**Information shown**:
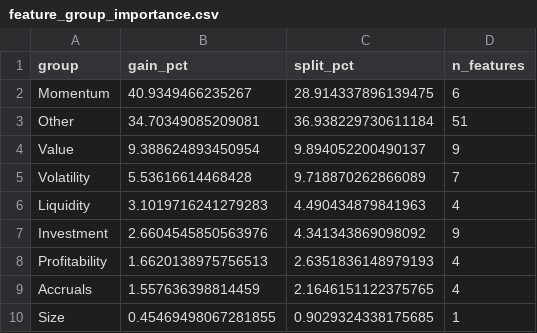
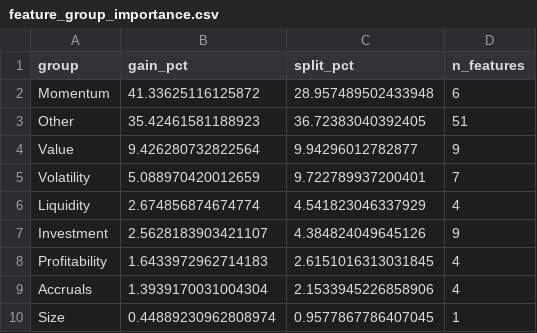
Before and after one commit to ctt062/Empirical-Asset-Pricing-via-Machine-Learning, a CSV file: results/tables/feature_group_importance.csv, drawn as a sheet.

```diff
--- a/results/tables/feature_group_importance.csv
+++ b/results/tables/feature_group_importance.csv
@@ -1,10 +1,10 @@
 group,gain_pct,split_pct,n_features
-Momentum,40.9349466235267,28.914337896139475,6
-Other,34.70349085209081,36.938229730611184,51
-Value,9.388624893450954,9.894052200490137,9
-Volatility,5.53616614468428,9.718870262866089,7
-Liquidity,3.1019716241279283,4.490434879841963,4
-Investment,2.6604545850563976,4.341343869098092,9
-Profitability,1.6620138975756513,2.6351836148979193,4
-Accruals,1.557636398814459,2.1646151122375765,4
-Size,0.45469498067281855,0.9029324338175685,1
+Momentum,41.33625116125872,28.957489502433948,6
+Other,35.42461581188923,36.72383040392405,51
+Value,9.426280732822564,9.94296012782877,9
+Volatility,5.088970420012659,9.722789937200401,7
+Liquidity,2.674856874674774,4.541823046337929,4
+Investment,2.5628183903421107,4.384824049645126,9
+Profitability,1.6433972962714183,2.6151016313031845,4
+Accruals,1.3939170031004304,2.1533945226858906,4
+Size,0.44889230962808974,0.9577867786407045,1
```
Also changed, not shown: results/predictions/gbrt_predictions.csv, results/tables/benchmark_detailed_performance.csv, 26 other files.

...

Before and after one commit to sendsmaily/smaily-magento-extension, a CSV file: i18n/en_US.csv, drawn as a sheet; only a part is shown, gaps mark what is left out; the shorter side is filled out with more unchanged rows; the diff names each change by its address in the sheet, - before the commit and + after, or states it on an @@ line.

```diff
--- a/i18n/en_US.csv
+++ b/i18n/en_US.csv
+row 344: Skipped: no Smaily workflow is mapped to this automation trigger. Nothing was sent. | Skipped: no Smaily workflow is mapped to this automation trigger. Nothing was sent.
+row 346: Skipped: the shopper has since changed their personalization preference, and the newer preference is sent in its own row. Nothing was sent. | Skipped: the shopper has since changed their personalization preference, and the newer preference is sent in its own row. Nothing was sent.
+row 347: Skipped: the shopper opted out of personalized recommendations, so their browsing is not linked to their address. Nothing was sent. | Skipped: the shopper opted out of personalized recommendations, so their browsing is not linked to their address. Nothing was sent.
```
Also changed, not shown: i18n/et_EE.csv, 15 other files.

**What is required**: From the entries above, copy every line that holds the word "results".

**Task result**:
Before and after one commit to ctt062/Empirical-Asset-Pricing-via-Machine-Learning, a CSV file: results/tables/feature_group_importance.csv, drawn as a sheet.
--- a/results/tables/feature_group_importance.csv
+++ b/results/tables/feature_group_importance.csv
Also changed, not shown: results/predictions/gbrt_predictions.csv, results/tables/benchmark_detailed_performance.csv, 26 other files.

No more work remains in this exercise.